And so, I spend the rest of the afternoon drinking the stuff. What also excites me is the opportunity to sample some of Iwan’s prized 100% wild ‘kopi luwak’, a unique product with a history that goes back to the mid-nineteenth century when the native farmers and plantation workers were prohibited by the Dutch from harvesting coffee for their own use. Interestingly, they discovered a remarkably unconventional way in which to taste the produce.
Fortunately for the coffee-pickers, the crop was also in high demand among the local ‘luwak’ (Asian palm civet cat) population. These nocturnal animals were long regarded as pests because they would climb the coffee trees and eat only the reddest ripest berries, bean and all. Outside of the coffee plantation, on the forest floor, there were always specific places where the civet would defecate as a means to mark its territory, and these ‘latrines’ would be a predictable place for local gatherers to find and collect the droppings, which contained the still-intact beans. So the farmers and coffee-pickers collected and cleaned these undigested beans, and then roast, ground and brewed the coffee. The fame of aromatic civet coffee spread from the locals to the Dutch plantation owners and soon became a Dutch favourite, yet because of its rarity and unusual process, the kopi luwak was expensive even in colonial times. A century-and-a-half later, someone somewhere along the way decided to market this coffee as an exotic product.
Kopi luwak is, of course, a form of processing rather than a variety of coffee, and its distinctive full-bodied yet mellow, smooth flavour is due to the fermentation process that takes place in the animal’s stomach. Premium wild kopi luwak comes from the freshest droppings, surprisingly not in the least bit pungent but disconcertingly reminiscent of peanut crunch bars.
Now that kopi luwak is being marketed and sold as a luxury good and for its novelty factor, supply can’t meet demand and the traditional method of collecting droppings from wild civets has given way to intensive farming methods. The imbalance between the estimates of how much authentic kopi luwak is being produced and the amount that is being sold each year under this name has led many buyers and those in the industry to question the integrity of this coffee.
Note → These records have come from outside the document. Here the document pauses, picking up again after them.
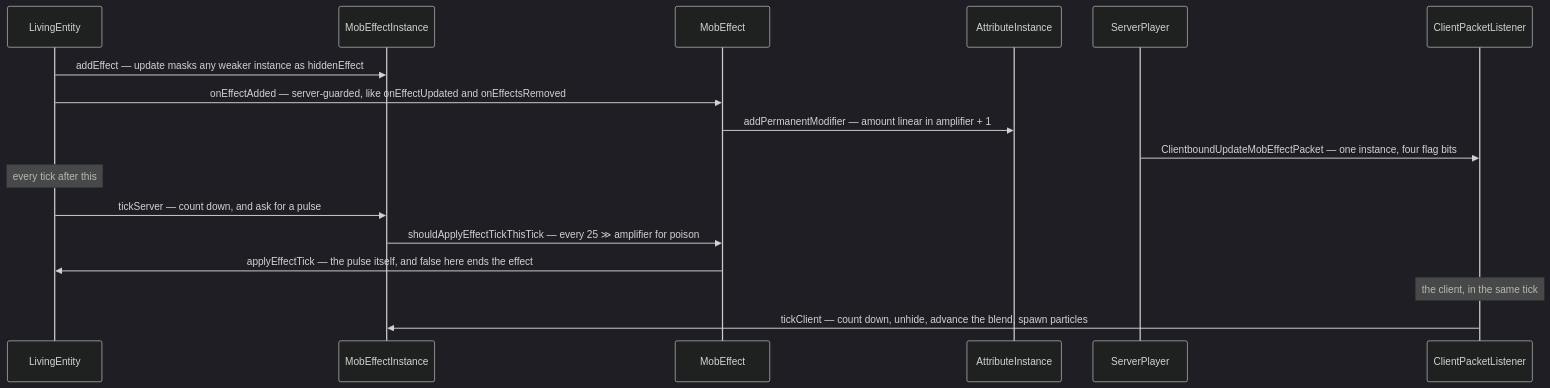
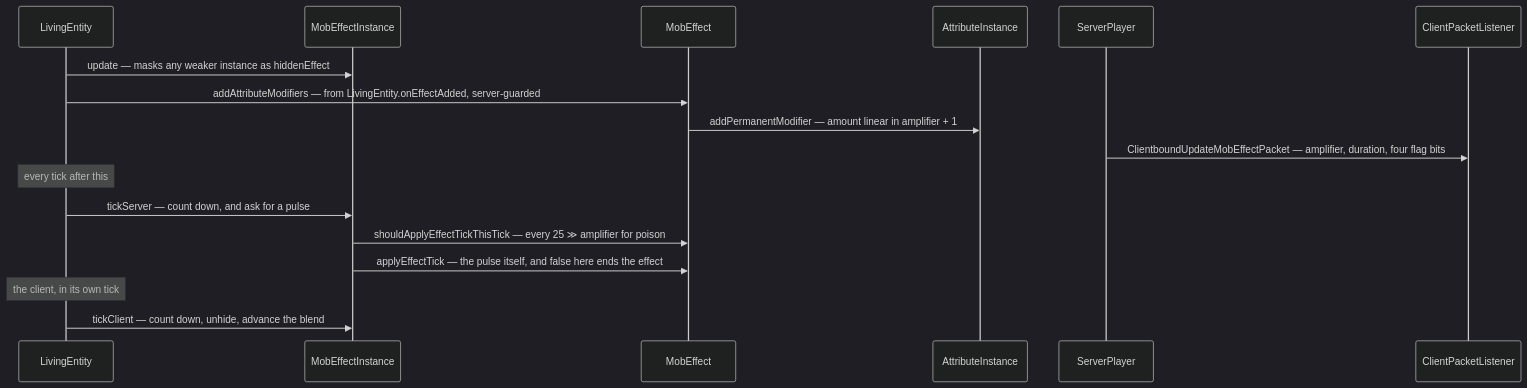
Before and after one commit to AlexanderjFraser/MinecraftDocs: the diagram in src/systems/player/status-effects.md, drawn with Mermaid (dark theme). The commit also changed other lines of this file and 11 other files, not shown here.

````diff
--- a/src/systems/player/status-effects.md
+++ b/src/systems/player/status-effects.md
@@ -84,20 +89,20 @@
 ```mermaid
 sequenceDiagram
     participant LE as LivingEntity
     participant MEI as MobEffectInstance
     participant ME as MobEffect
     participant AttrI as AttributeInstance
     participant SP as ServerPlayer
     participant CPL as ClientPacketListener
 
-    LE->>MEI: addEffect — update masks any weaker instance as hiddenEffect
-    LE->>ME: onEffectAdded — server-guarded, like onEffectUpdated and onEffectsRemoved
+    LE->>MEI: update — masks any weaker instance as hiddenEffect
+    LE->>ME: addAttributeModifiers — from LivingEntity.onEffectAdded, server-guarded
     ME->>AttrI: addPermanentModifier — amount linear in amplifier + 1
-    SP->>CPL: ClientboundUpdateMobEffectPacket — one instance, four flag bits
+    SP->>CPL: ClientboundUpdateMobEffectPacket — amplifier, duration, four flag bits
     Note over LE: every tick after this
     LE->>MEI: tickServer — count down, and ask for a pulse
     MEI->>ME: shouldApplyEffectTickThisTick — every 25 ≫ amplifier for poison
-    ME->>LE: applyEffectTick — the pulse itself, and false here ends the effect
-    Note over CPL: the client, in the same tick
-    CPL->>MEI: tickClient — count down, unhide, advance the blend, spawn particles
+    MEI->>ME: applyEffectTick — the pulse itself, and false here ends the effect
+    Note over LE: the client, in its own tick
+    LE->>MEI: tickClient — count down, unhide, advance the blend
 ```
````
Genuine kopi luwak from wild civets is difficult to buy in Indonesia, disreputable vendors purchase beans from unregulated sources and there is no enforcement regarding the use of the name, so we have no way of knowing whether the kopi luwak we purchase in the supermarkets or drink in the coffee shops is the real deal, but what we do know is that it will almost certainly have come from farmed animals. I therefore feel very privileged this sunny afternoon to be sharing a deliciously wild and rare brew with Pak Iwan and our good friend Pak Aekanu.
If you’re in the Banyuwangi area and would like to visit Pak Iwan’s coffee house at Kemiren, please contact Mr Aekanu Hariyono, cultural representative for the Banyuwangi Tourist Department: firstname.lastname@example.org